House Republicans rolled out new legislation on Friday to overhaul the cash-strapped U.S. Postal Service (USPS), further moderating their previously partisan bill.
Oversight Committee Chairman Darrell Issa (R-Calif.) cast his bill, introduced with two other GOP lawmakers, as a compromise that would protect rural postal access and incorporated suggestions from both parties. The Oversight panel is scheduled to mark up the bill on Wednesday.
“The commonsense reforms in this legislation will restore the United States Postal Service to long-term financial solvency while maintaining high-quality universal service for all Americans,” Issa said in a statement.
Issa released a discussion draft on postal reform last month, in an early signal that the California Republican was searching for a broader base of support after his postal bill languished during the last Congress.
It would also allow the Postal Service to skip required prefunding payments for future retirees until 2016, while seeking to limit the closure of rural post offices.
“Rural Americans and USPS employees have expressed concern that the burden of cost-cutting reforms will fall disproportionately on their shoulders,” Issa said. “We have taken steps to address these concerns because there is no question these populations will be among those most severely affected by a financial collapse of USPS.”
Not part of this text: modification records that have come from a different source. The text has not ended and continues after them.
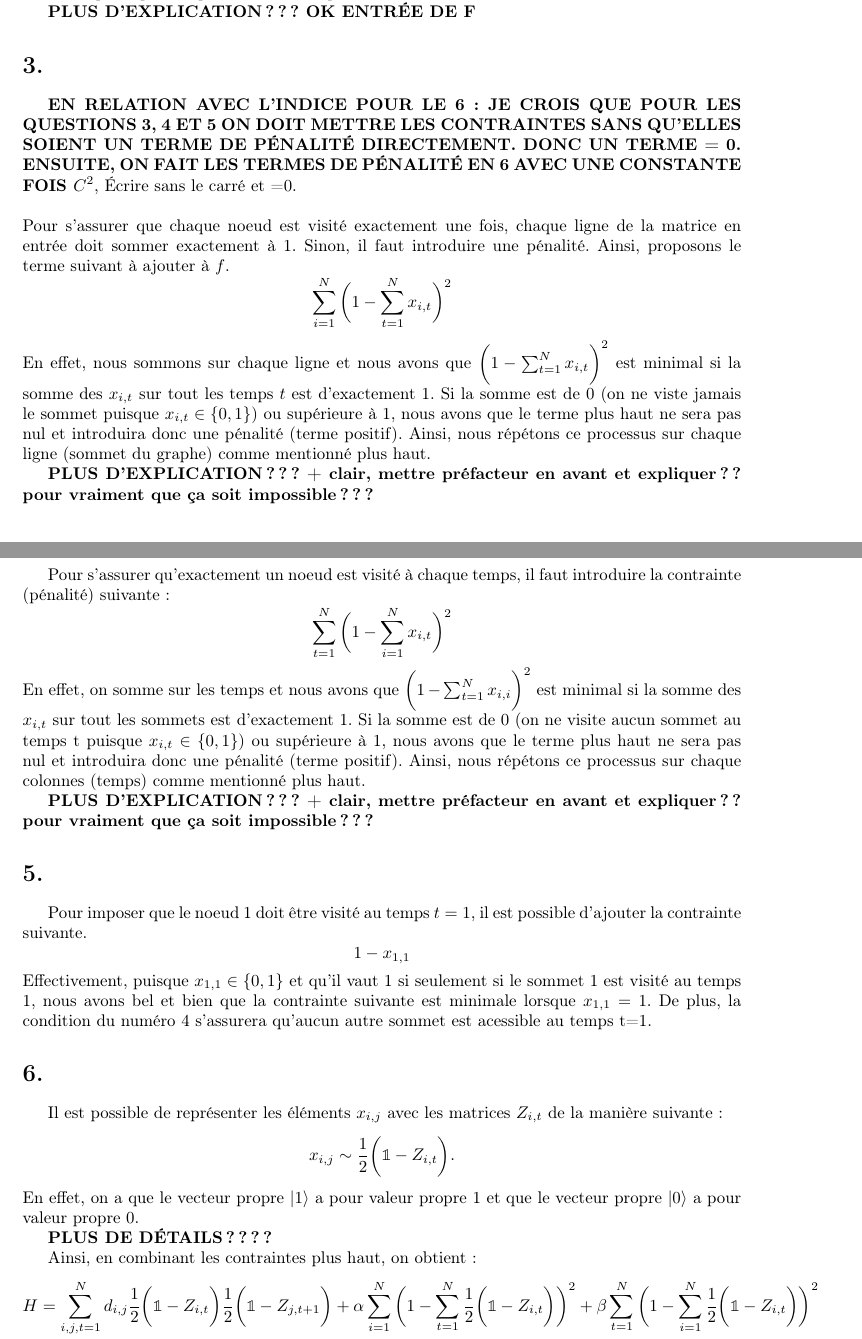
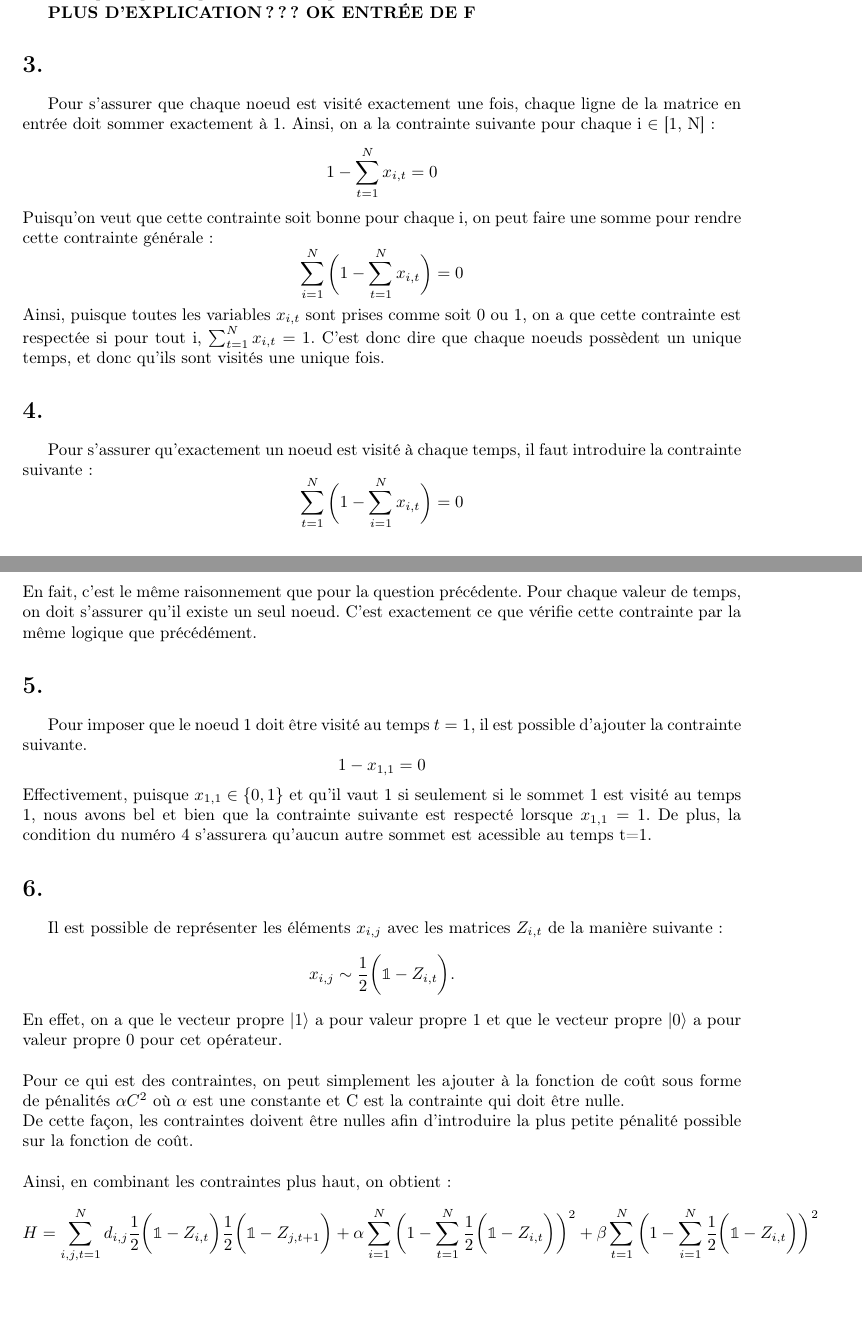
Before and after one commit to LF-Vigneux/Fantome-voyageur, a LaTeX document (latex/devoir_2_LM_LFV.tex): two parts of pages 2 and 3 of 5, joined at a grey line, cut so that both start at the same text, the shorter picture padded with empty space. Compiled offline with pdfLaTeX.

Commit message:
corrections sur les contraintes

```diff
--- a/latex/devoir_2_LM_LFV.tex
+++ b/latex/devoir_2_LM_LFV.tex
@@ -37,41 +37,43 @@ En effet, cette fonction fait tout simplement sommer sur le poids de toutes les
 \textbf{PLUS D'EXPLICATION??? OK ENTRÉE DE F}
 
 \section*{3.}
-\textbf{EN RELATION AVEC L'INDICE POUR LE 6: JE CROIS QUE POUR LES QUESTIONS 3, 4 ET 5 ON DOIT METTRE LES CONTRAINTES SANS QU'ELLES SOIENT UN TERME DE PÉNALITÉ DIRECTEMENT. DONC UN TERME = 0. ENSUITE, ON FAIT LES TERMES DE PÉNALITÉ EN 6 AVEC UNE CONSTANTE FOIS $C^2$}, Écrire sans le carré et =0.
-\\\\
-Pour s'assurer que chaque noeud est visité exactement une fois, chaque ligne de la matrice en entrée doit sommer exactement à 1. Sinon, il faut introduire une pénalité. Ainsi, proposons le terme suivant à ajouter à $f$.
+Pour s'assurer que chaque noeud est visité exactement une fois, chaque ligne de la matrice en entrée doit sommer exactement à 1. Ainsi, on a la contrainte suivante pour chaque i $\in$ [1, N]:
 \begin{equation*}
-    \sum_{i=1}^N\bigg(1-\sum_{t=1}^N x_{i,t}\bigg)^2
+    1-\sum_{t=1}^N x_{i,t} = 0
 \end{equation*}
-En effet, nous sommons sur chaque ligne et nous avons que $\bigg(1-\sum_{t=1}^N x_{i,t}\bigg)^2$ est minimal si la somme des $x_{i,t}$ sur tout les temps $t$ est d'exactement 1. Si la somme est de 0 (on ne viste jamais le sommet puisque $x_{i,t}\in\{0,1\}$) ou supérieure à 1, nous avons que le terme plus haut ne sera pas nul et introduira donc une pénalité (terme positif). Ainsi, nous répétons ce processus sur chaque ligne (sommet du graphe) comme mentionné plus haut.
-
-\textbf{PLUS D'EXPLICATION??? + clair, mettre préfacteur en avant et expliquer?? pour vraiment que ça soit impossible???}
+Puisqu'on veut que cette contrainte soit bonne pour chaque i, on peut faire une somme pour rendre cette contrainte générale:
+\begin{equation*}
+    \sum_{i = 1}^N\bigg(1-\sum_{t=1}^N x_{i,t}\bigg) = 0
+\end{equation*}
+Ainsi, puisque toutes les variables $x_{i, t}$ sont prises comme soit 0 ou 1, on a que cette contrainte est respectée si pour tout i, $\sum_{t = 1}^Nx_{i, t} = 1$. C'est donc dire que chaque noeuds possèdent un unique temps, et donc qu'ils sont visités une unique fois.
 
 \section*{4.}
-Pour s'assurer qu'exactement un noeud est visité à chaque temps, il faut introduire la contrainte (pénalité) suivante:
+Pour s'assurer qu'exactement un noeud est visité à chaque temps, il faut introduire la contrainte suivante:
 \begin{equation*}
-    \sum_{t=1}^N\bigg(1-\sum_{i=1}^N x_{i,t}\bigg)^2
+    \sum_{t=1}^N\bigg(1-\sum_{i=1}^N x_{i,t}\bigg) = 0
 \end{equation*}
-En effet, on somme sur les temps et nous avons que $\bigg(1-\sum_{t=1}^N x_{i,i}\bigg)^2$ est minimal si la somme des $x_{i,t}$ sur tout les sommets est d'exactement 1. Si la somme est de 0 (on ne visite aucun sommet au temps t puisque $x_{i,t}\in\{0,1\}$) ou supérieure à 1, nous avons que le terme plus haut ne sera pas nul et introduira donc une pénalité (terme positif). Ainsi, nous répétons ce processus sur chaque colonnes (temps) comme mentionné plus haut.
+En fait, c'est le même raisonnement que pour la question précédente. Pour chaque valeur de temps, on doit s'assurer qu'il existe un seul noeud. C'est exactement ce que vérifie cette contrainte par la même logique que précédément.
 
-\textbf{PLUS D'EXPLICATION??? + clair, mettre préfacteur en avant et expliquer?? pour vraiment que ça soit impossible???}
+
 
 \section*{5.}
 Pour imposer que le noeud 1 doit être visité au temps $t=1$, il est possible d'ajouter la contrainte suivante.
 \begin{equation*}
-    1-x_{1,1}
+    1-x_{1,1} = 0
 \end{equation*}
-Effectivement, puisque $x_{1,1}\in \{0,1\}$ et qu'il vaut 1 si seulement si le sommet 1 est visité au temps 1, nous avons bel et bien que la contrainte suivante est minimale lorsque $x_{1,1}=1$. De plus, la condition du numéro 4 s'assurera qu'aucun autre sommet est acessible au temps t=1.
+Effectivement, puisque $x_{1,1}\in \{0,1\}$ et qu'il vaut 1 si seulement si le sommet 1 est visité au temps 1, nous avons bel et bien que la contrainte suivante est respecté lorsque $x_{1,1}=1$. De plus, la condition du numéro 4 s'assurera qu'aucun autre sommet est acessible au temps t=1.
 
 \section*{6.}
 Il est possible de représenter les éléments $x_{i,j}$ avec les matrices $Z_{i,t}$ de la manière suivante:
 \begin{equation*}
     x_{i,j}\sim \frac{1}{2}\bigg(\idd-Z_{i,t}\bigg).
 \end{equation*}
-En effet, on a que le vecteur propre $\ket{1}$ a pour valeur propre 1 et que le vecteur propre $\ket{0}$ a pour valeur propre 0.
-
-\textbf{PLUS DE DÉTAILS????}
-
+En effet, on a que le vecteur propre $\ket{1}$ a pour valeur propre 1 et que le vecteur propre $\ket{0}$ a pour valeur propre 0 pour cet opérateur.
+\\\\
+Pour ce qui est des contraintes, on peut simplement les ajouter à la fonction de coût sous forme de pénalités $\alpha C^2$ où $\alpha$ est une constante et C est la contrainte qui doit être nulle.
+\\
+De cette façon, les contraintes doivent être nulles afin d'introduire la plus petite pénalité possible sur la fonction de coût.
+\\\\
 Ainsi, en combinant les contraintes plus haut, on obtient:
 \begin{align*}
     H&=\sum_{i,j,t=1}^N d_{i,j}\frac{1}{2}\bigg(\idd-Z_{i,t}\bigg)\frac{1}{2}\bigg(\idd-Z_{j,t+1}\bigg)+\alpha\sum_{i=1}^N\bigg(1-\sum_{t=1}^N \frac{1}{2}\bigg(\idd-Z_{i,t}\bigg)\bigg)^2+\beta\sum_{t=1}^N\bigg(1-\sum_{i=1}^N \frac{1}{2}\bigg(\idd-Z_{i,t}\bigg)\bigg)^2\\
```
Also changed, not shown: latex/devoir_2_LM_LFV.pdf, latex/devoir_2_LM_LFV.tex (2 more changed lines), 5 other files.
Some GOP lawmakers representing rural districts had balked at Issa’s previous proposal, at the same time the agency was defaulting on two of those required prepayments last year.
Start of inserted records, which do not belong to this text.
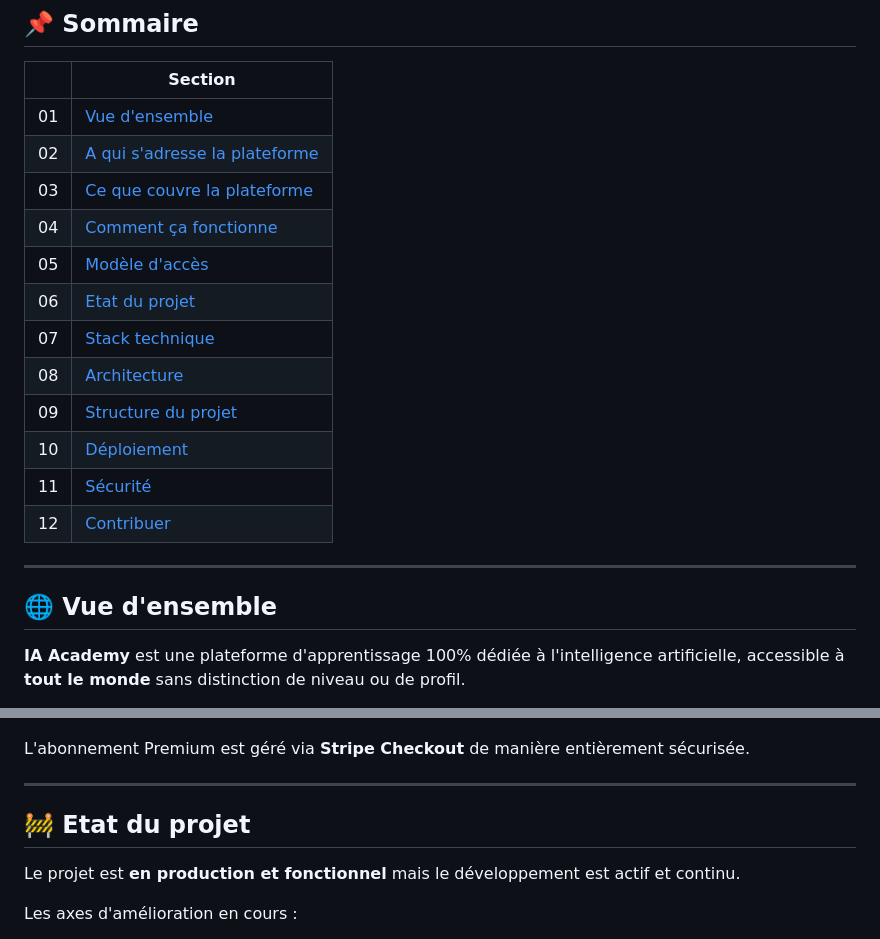
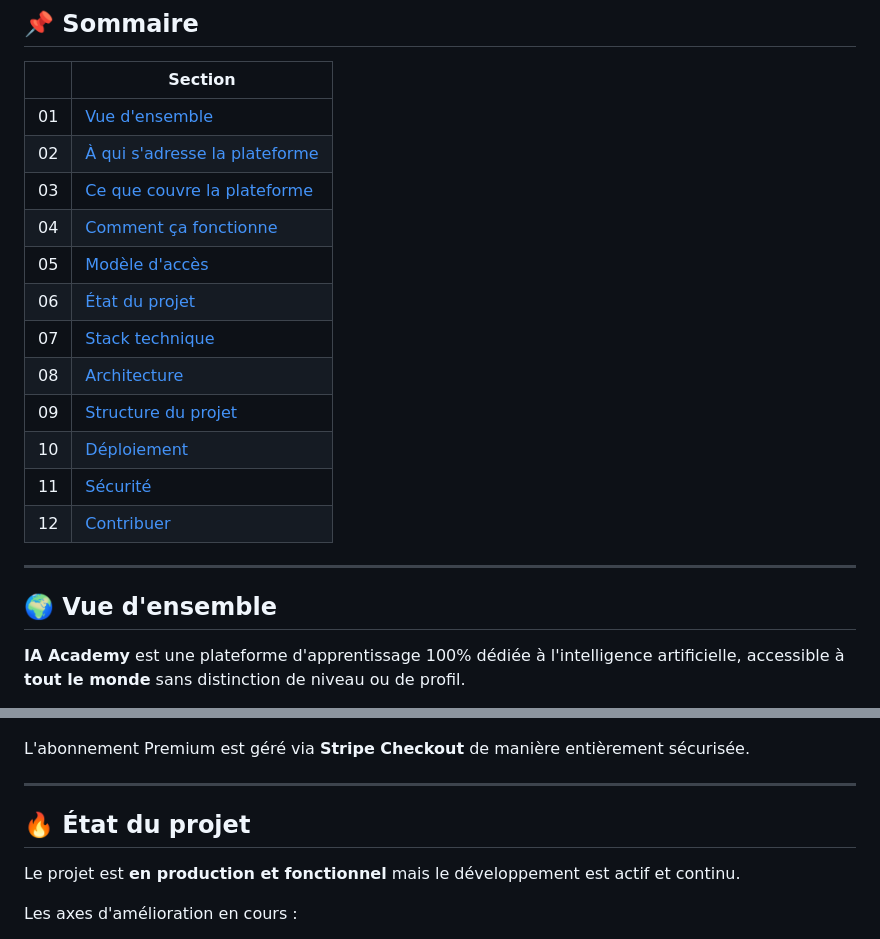
Before and after one commit to matoumbaalfred1-debug/ia-academy, a Markdown page: README.md, 2 parts joined by grey strips. Rendered like a GitHub page.

Commit message:
docs: mise à jour README

```diff
--- a/README.md
+++ b/README.md
@@ -33,11 +33,11 @@
 | | Section |
 |---|---------|
 | 01 | [Vue d'ensemble](#-vue-densemble) |
-| 02 | [A qui s'adresse la plateforme](#-a-qui-sadresse-la-plateforme) |
+| 02 | [À qui s'adresse la plateforme](#-à-qui-sadresse-la-plateforme) |
 | 03 | [Ce que couvre la plateforme](#-ce-que-couvre-la-plateforme) |
 | 04 | [Comment ça fonctionne](#-comment-ça-fonctionne) |
 | 05 | [Modèle d'accès](#-modèle-daccès) |
-| 06 | [Etat du projet](#-etat-du-projet) |
+| 06 | [État du projet](#-état-du-projet) |
 | 07 | [Stack technique](#-stack-technique) |
 | 08 | [Architecture](#-architecture) |
 | 09 | [Structure du projet](#-structure-du-projet) |
@@ -47,7 +47,7 @@
 
 ---
 
-## 🌐 Vue d'ensemble
+## 🌍 Vue d'ensemble
 
 **IA Academy** est une plateforme d'apprentissage 100% dédiée à l'intelligence artificielle, accessible à **tout le monde** sans distinction de niveau ou de profil.
 
@@ -133,7 +133,7 @@ L'abonnement Premium est géré via **Stripe Checkout** de manière entièrement
 
 ---
 
-## 🚧 Etat du projet
+## 🔥 État du projet
 
 Le projet est **en production et fonctionnel** mais le développement est actif et continu.
 
```
Also changed, not shown: other parts of README.md (+7 -7 lines).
The $11.1 billion in losses on those defaults accounted for more than two-thirds of the agency’s overall $15.9 billion in red ink in fiscal 2012. Issa’s new bill would also allow the USPS to calculate the prefunding on a more actuarial basis.
Reps. Blake Farenthold (R-Texas), the current chairman of the Oversight subcommittee with jurisdiction over the USPS, and Dennis Ross (R-Fla.), who led that panel in the last Congress, joined Issa on the bill.
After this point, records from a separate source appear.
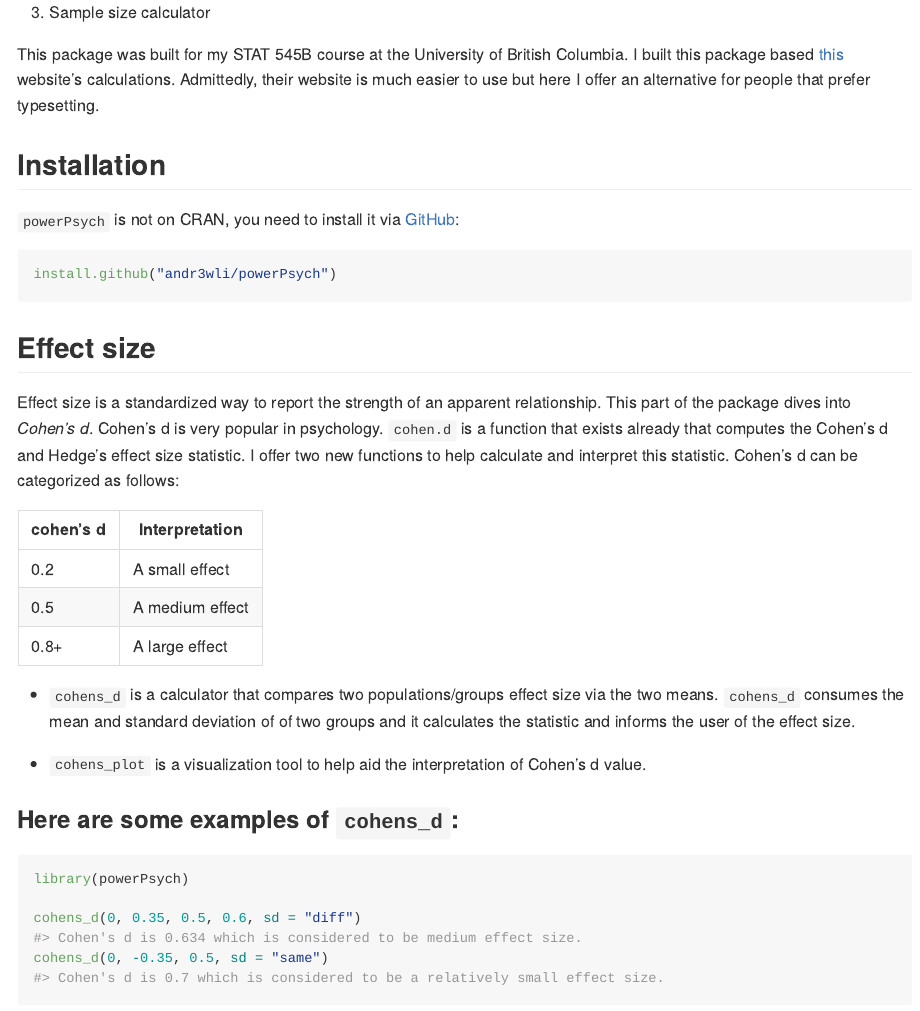
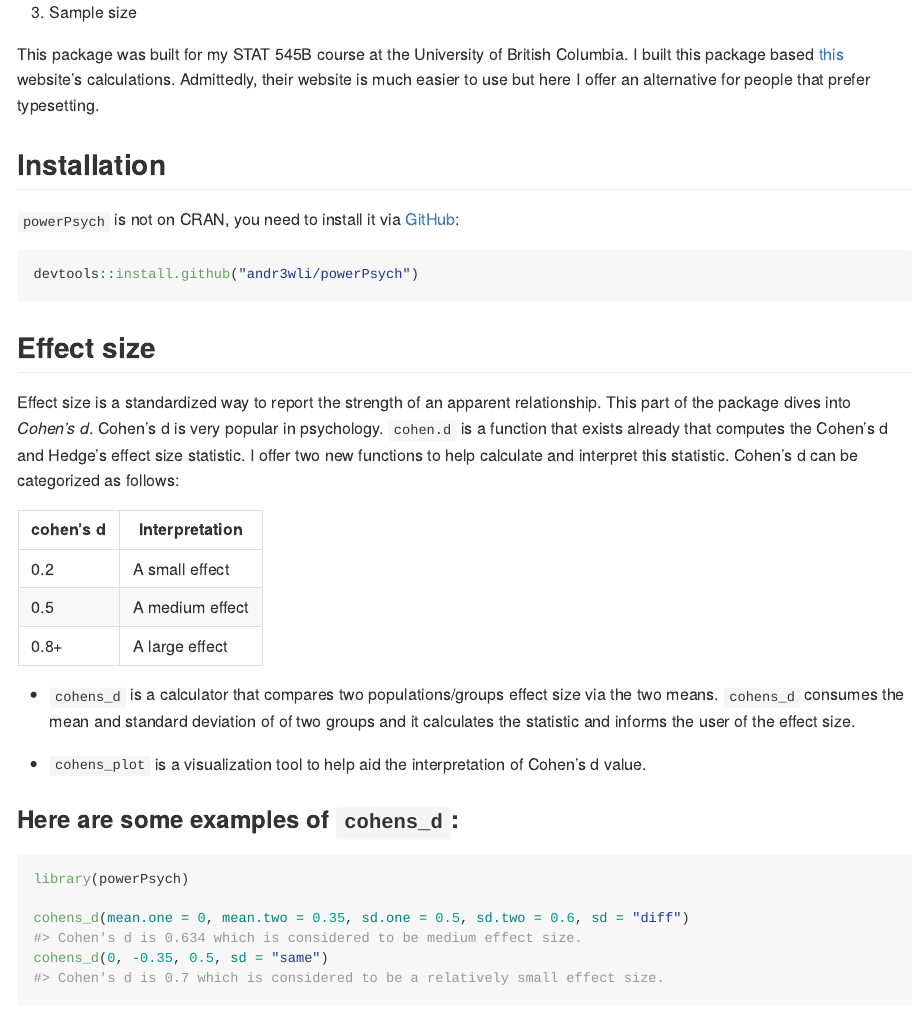
Before and after one commit to andr3wli/powerPsych, an R Markdown document (README.Rmd): the page in a window 1100 px wide, from 250 px down. The pictures show the output file README.md that the author committed with the source, drawn offline in the style of GitHub; badge pictures from the web are left out.

Commit message:
install_ spelling mistake

````diff
--- a/README.Rmd
+++ b/README.Rmd
@@ -52,7 +52,7 @@ The goal of `powerPsych` is to provide behavioral scientists a package to calcul
 
 1. Effect size
 2. Statistical power
-3. Sample size calculator
+3. Sample size
 
 This package was built for my STAT 545B course at the University of British Columbia. I built this package based [this](https://www.ai-therapy.com) website's calculations. Admittedly, their website is much easier to use but here I offer an alternative for people that prefer typesetting.
 
@@ -61,7 +61,7 @@ This package was built for my STAT 545B course at the University of British Colu
 `powerPsych` is not on CRAN, you need to install it via [GitHub]():
 
 ``` r
-install.github("andr3wli/powerPsych")
+devtools::install_github("andr3wli/powerPsych")
 ```
 
 ## Effect size
@@ -83,7 +83,7 @@ Effect size is a standardized way to report the strength of an apparent relation
 ```{r example}
 library(powerPsych)
 
-cohens_d(0, 0.35, 0.5, 0.6, sd = "diff")
+cohens_d(mean.one = 0, mean.two = 0.35, sd.one = 0.5, sd.two = 0.6, sd = "diff")
 cohens_d(0, -0.35, 0.5, sd = "same")
 
 ```
````
Also changed, not shown: README.md, README.Rmd (9 more changed lines), 1 other file.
Democrats have said in recent weeks that they believe Issa is taking less of a hard-line approach on the Postal Service.
But Friday, Democrats on the Oversight panel added that because they considered Issa’s original measure so extreme, the Republicans might not get much credit for shifting away from some of their ideas.
“I think some of the things they were proposing were ridiculous,” Rep. Stephen Lynch (D-Mass) said Friday. “But I’m still not sure how serious they are.”
“I’ll say it’s better than it was,” Lynch added.
Key lawmakers in both chambers and both parties have continued to talk about postal reform this year, after last-minute negotiations at the end of 2012 fell short. The Senate passed a bipartisan postal bill in April 2012, but the House never brought Issa’s bill to the floor.
Postmaster General Patrick Donahoe has, for more than two years now, urged the two chambers to come together to help the agency bridge a shortfall that the USPS estimates will grow to some $20 billion annually in the coming years.
Sen. Tom Carper (D-Del.), the chairman of the Senate Homeland Security and Government Affairs Committee, has said he hopes to come together on a bipartisan bill as well.
Still, some of Issa’s proposals also underscore the challenge lawmakers face in finding that bipartisan agreement. Lawmakers will also have to try to push ahead at the same time Congress is dealing with priorities like immigration reform.
The California Republican is embracing a proposal — pushed by Donahoe — that would allow the agency to get rid of letter delivery on Saturday while keeping package delivery, a growing part of the USPS’s business.
Some Democrats and unions have said that scrapping any part of six-day delivery would eat into one of the agency’s competitive advantages.
Issa’s bill would also install a new chief innovation officer to help the agency find new revenue streams, phase out door-to-door delivery of mail in favor of centralized clusterboxes and use surpluses in postal pension systems to safeguard other benefits.
The measure does let certain residents keep to-the-door delivery and allows others to maintain that service for a fee. Issa had previously backed away or changed proposals that would have basically placed the agency into receivership if it didn’t pay its bills and created a commission to get rid of unnecessary post offices.